<<<<

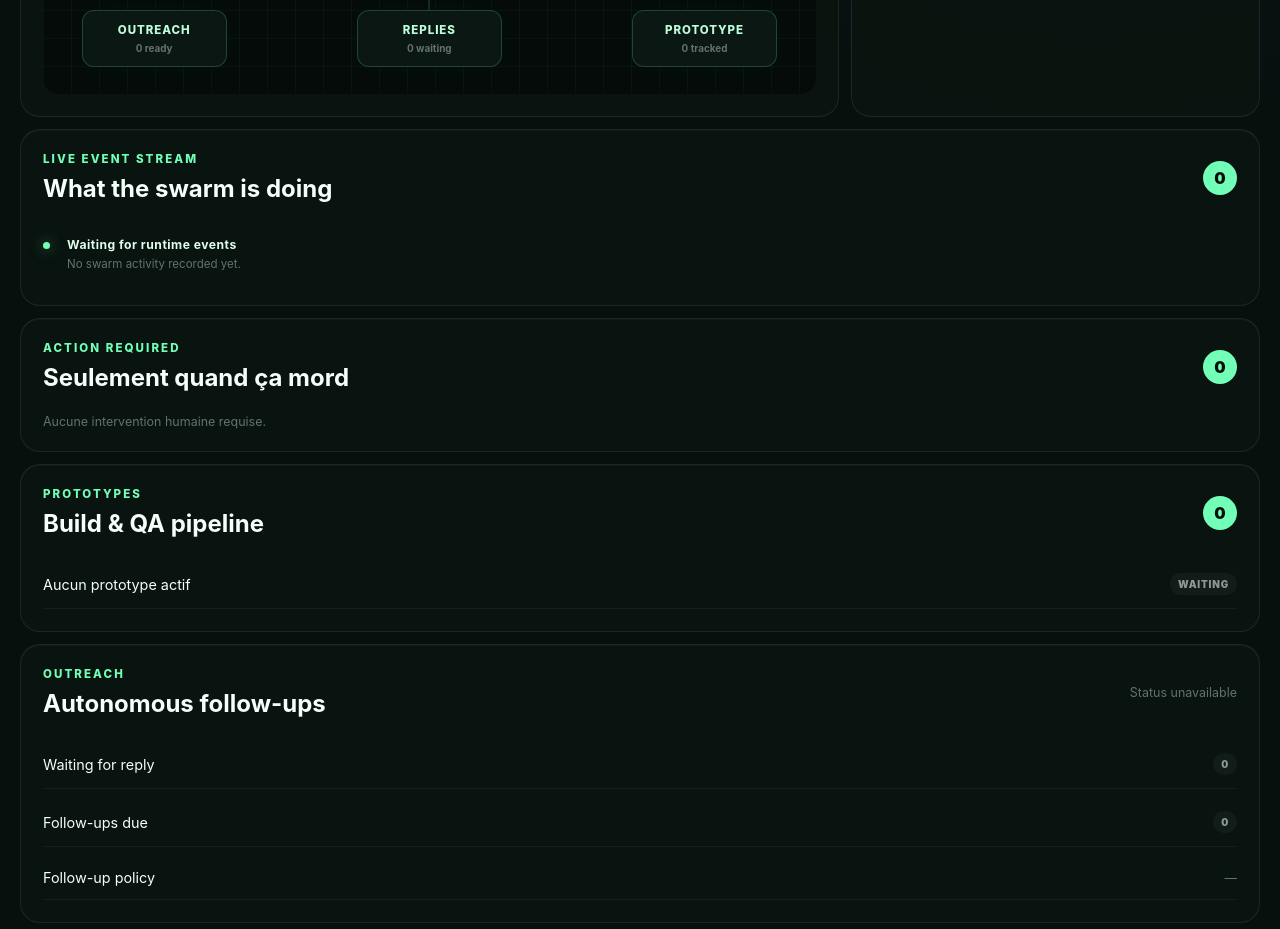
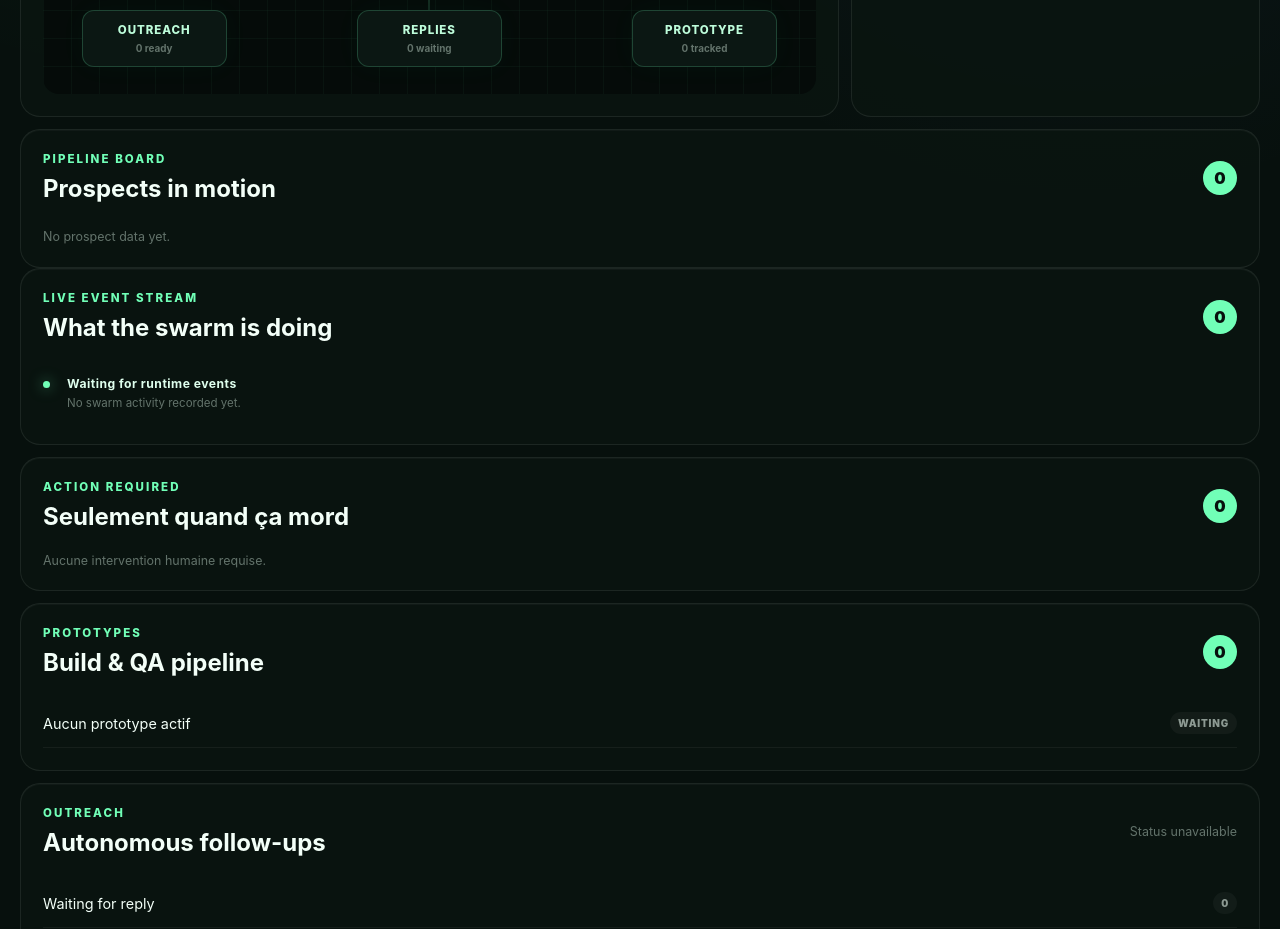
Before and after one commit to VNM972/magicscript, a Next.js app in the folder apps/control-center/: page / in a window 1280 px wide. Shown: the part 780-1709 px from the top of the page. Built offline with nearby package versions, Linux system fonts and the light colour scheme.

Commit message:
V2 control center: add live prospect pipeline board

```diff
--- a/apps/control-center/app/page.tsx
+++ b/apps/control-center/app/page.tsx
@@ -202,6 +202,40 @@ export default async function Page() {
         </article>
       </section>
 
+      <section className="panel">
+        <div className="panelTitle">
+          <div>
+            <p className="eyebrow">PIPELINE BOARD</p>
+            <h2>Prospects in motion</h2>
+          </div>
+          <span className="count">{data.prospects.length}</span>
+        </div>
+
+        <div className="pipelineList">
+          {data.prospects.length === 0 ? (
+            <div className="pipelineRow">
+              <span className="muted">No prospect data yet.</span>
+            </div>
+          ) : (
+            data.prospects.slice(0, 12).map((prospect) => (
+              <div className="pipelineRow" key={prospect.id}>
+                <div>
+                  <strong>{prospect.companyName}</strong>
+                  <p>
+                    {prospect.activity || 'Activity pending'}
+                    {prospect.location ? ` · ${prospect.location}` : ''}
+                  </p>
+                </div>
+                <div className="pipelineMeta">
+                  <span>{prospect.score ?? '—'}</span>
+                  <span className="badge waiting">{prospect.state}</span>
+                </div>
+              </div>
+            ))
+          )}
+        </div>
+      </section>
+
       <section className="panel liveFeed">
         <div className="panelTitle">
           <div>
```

>>>>
<<<<

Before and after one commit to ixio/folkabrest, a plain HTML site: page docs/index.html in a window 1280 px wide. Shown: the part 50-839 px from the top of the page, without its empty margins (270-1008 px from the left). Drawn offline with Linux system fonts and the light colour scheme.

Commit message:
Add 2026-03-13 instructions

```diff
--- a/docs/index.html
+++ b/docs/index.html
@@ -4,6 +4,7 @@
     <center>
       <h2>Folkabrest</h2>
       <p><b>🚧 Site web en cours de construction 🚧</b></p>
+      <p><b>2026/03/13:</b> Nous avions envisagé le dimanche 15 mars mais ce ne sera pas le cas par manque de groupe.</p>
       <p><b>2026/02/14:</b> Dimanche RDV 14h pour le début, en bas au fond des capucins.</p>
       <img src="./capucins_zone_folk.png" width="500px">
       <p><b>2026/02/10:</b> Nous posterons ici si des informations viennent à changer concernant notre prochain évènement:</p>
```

>>>>
<<<<

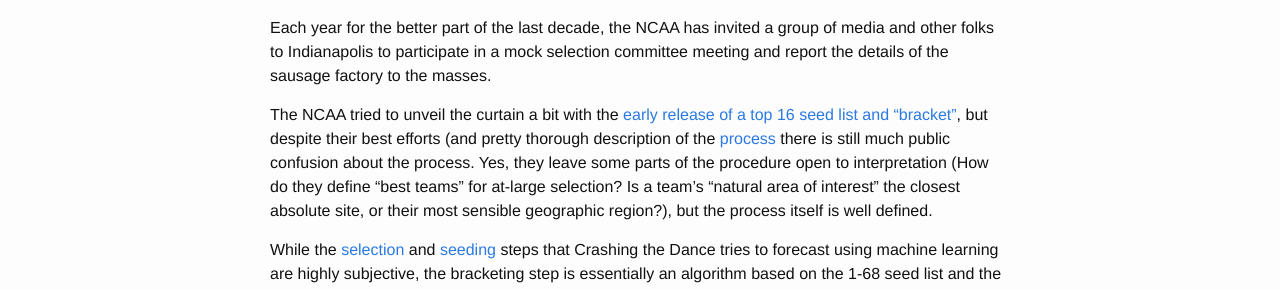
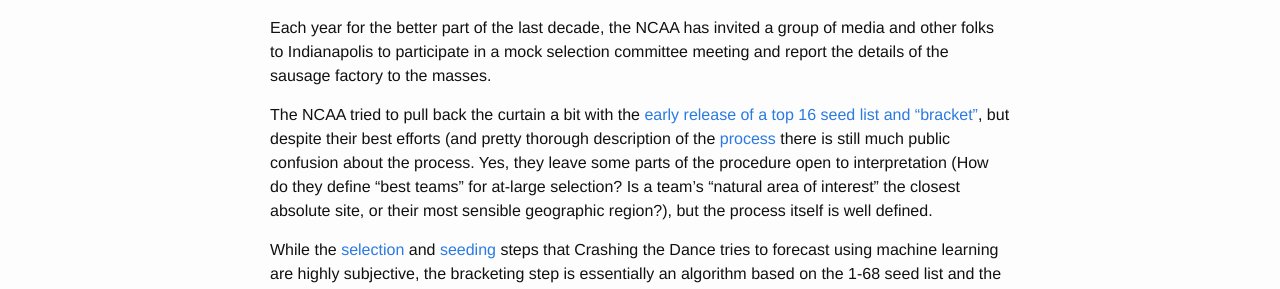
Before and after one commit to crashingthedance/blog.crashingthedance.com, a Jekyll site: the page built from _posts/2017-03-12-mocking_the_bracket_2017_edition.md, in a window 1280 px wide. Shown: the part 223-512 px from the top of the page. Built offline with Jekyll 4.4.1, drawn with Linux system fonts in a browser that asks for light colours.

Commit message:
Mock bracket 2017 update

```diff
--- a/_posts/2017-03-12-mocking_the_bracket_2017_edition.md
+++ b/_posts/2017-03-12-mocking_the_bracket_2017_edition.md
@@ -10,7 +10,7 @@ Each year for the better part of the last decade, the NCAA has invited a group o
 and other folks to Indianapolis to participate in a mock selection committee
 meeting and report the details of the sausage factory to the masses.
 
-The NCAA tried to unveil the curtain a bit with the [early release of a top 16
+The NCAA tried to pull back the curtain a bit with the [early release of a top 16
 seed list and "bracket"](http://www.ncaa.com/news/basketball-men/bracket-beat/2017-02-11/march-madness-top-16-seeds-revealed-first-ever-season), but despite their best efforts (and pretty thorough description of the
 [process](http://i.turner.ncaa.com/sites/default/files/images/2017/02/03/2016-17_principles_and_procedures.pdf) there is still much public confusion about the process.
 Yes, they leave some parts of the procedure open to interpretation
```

>>>>

**Task goal**
Provide every line from the material that contains the word "curtain".

**Written solution**
-The NCAA tried to unveil the curtain a bit with the [early release of a top 16
+The NCAA tried to pull back the curtain a bit with the [early release of a top 16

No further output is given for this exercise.